Single skinned fiber preparation

Skinned fibers were prepared from SOL and EDL muscles as described previously [12], [38]. Using the muscles kept under paraffin oil on ice, single fibers were dissected from the superficial region of the muscle ( 2+ (giving 1 mM free), 126 K + , 36 Na + , 8 ATP and 10 creatine phosphate (CP), pH 7.10, pCa ( = −log10[Ca 2+ ])>9. Maximal Ca 2+ -activating solution contained (in mM) 50 CaEGTA, 9, Hepes, 8.1 total Mg 2+ (giving 1 mM free), 126 K + , 36 Na + , 8 total ATP, 10 CP, pH 7.10 and pCa 4.7. Solutions with free [Ca 2+ ] heavily buffered at intermediate levels (pCa 6.7 to 4.7) were obtained by mixing appropriate volumes of the relaxing solution and maximal activating solutions. The strontium (Sr) activating solution at pSr 5.3 was made by mixing relaxing buffer with maximal Sr activating solution containing (mM): 40 SrEGTA, 10 EGTA, 90 Hepes, 8.5 Mg 2+ (giving 1 mM free), 126 K + , 36 Na + , 8 ATP, 10 CP, pH 7.10, pSr 3.7. Where required, 10 mM dithiodithreitol (DTT) was added to relaxing solution from a 1 M stock prepared in distilled water. Tempol (4-Hydroxy-2, 2, 6, 6-tetramethylpiperidine), a superoxide dismutase mimetic, and L-NAME (N-Nitro-L-arginine methyl ester hydrochloride), a nitric oxide (NO • ) scavenger, were directly dissolved in the Krebs-Ringer solution at a concentration of 1 and 3 mM respectively.
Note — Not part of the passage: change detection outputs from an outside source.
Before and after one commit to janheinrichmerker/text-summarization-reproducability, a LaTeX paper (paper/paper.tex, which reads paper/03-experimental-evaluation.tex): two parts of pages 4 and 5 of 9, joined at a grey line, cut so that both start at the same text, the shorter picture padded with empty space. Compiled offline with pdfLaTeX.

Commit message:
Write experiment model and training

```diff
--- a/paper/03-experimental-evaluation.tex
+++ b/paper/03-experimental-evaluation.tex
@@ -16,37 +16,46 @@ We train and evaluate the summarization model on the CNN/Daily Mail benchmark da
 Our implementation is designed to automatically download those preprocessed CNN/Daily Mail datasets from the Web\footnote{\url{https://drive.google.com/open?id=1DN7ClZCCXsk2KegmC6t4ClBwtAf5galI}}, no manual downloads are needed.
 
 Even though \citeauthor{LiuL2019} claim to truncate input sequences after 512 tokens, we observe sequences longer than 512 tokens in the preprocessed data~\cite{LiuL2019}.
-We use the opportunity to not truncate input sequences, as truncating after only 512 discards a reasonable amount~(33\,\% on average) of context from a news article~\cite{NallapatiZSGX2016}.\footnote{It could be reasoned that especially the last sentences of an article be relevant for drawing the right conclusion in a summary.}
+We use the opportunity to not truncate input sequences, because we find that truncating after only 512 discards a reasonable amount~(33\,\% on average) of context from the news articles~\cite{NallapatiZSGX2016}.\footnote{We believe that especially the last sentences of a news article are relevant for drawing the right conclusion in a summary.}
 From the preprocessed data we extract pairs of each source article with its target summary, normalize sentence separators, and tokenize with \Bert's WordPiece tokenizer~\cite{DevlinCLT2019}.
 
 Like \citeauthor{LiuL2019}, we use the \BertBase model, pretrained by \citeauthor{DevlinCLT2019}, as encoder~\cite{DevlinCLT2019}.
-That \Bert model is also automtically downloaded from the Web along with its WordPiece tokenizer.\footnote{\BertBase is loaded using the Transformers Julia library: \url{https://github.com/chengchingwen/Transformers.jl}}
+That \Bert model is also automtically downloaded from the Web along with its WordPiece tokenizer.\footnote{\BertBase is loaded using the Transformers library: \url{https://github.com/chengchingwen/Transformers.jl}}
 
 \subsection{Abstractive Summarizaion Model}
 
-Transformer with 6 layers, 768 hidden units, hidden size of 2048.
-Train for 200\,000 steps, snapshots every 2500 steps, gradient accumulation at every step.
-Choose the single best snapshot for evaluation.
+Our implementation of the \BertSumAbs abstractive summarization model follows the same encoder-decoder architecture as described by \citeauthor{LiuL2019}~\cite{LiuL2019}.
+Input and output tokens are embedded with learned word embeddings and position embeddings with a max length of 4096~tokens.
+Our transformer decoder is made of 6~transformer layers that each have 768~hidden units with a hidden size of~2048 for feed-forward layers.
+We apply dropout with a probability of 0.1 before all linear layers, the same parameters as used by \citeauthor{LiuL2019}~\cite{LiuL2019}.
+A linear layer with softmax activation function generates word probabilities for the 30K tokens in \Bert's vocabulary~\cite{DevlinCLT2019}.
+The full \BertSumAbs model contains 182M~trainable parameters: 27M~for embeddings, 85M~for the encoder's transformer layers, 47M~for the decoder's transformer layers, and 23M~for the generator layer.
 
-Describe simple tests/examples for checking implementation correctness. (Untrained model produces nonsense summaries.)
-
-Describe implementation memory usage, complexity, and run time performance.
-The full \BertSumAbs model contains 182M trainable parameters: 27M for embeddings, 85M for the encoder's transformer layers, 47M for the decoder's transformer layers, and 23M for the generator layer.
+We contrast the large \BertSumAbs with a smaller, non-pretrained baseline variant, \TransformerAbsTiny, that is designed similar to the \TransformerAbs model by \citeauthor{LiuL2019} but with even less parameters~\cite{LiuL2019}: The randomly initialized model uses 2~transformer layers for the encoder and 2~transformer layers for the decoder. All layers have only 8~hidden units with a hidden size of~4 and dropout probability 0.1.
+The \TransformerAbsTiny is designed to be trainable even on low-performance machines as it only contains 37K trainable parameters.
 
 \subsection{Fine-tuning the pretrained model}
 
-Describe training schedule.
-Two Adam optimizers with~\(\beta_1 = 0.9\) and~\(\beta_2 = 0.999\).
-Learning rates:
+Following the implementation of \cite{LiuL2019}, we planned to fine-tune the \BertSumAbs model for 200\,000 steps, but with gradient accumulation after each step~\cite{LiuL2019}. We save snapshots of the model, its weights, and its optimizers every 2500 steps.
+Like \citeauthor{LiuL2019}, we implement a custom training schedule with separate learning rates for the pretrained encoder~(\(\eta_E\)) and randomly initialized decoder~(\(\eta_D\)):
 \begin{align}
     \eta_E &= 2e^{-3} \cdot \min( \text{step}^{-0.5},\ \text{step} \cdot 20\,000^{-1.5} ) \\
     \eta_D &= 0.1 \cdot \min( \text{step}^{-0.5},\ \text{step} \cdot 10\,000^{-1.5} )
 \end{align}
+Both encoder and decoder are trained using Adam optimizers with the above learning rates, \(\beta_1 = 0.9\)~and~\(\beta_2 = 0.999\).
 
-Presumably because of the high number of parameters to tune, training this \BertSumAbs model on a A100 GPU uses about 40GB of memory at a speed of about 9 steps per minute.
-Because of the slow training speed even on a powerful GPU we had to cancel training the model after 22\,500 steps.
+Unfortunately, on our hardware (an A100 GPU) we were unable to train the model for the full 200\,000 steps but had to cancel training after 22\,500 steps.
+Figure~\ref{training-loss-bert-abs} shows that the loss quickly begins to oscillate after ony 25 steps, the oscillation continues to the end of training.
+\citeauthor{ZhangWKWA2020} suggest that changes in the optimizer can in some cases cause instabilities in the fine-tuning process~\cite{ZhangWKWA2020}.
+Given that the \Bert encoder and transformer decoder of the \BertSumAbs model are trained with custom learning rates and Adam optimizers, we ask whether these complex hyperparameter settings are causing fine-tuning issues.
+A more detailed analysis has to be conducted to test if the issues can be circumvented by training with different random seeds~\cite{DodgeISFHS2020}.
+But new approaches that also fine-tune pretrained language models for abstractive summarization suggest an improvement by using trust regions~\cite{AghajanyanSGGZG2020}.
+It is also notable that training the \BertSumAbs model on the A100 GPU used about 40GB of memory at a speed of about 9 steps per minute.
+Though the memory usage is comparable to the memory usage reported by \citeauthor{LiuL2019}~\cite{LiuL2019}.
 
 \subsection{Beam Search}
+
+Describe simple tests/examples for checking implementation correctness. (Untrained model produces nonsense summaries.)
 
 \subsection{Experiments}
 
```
ROS-Mediated Decline in Maximum Ca 2+ -Activated Force in Rat Skeletal Muscle Fibers following In Vitro and In Vivo Stimulation Travis L. Dutka 1 Department of Zoology, La Trobe ]]>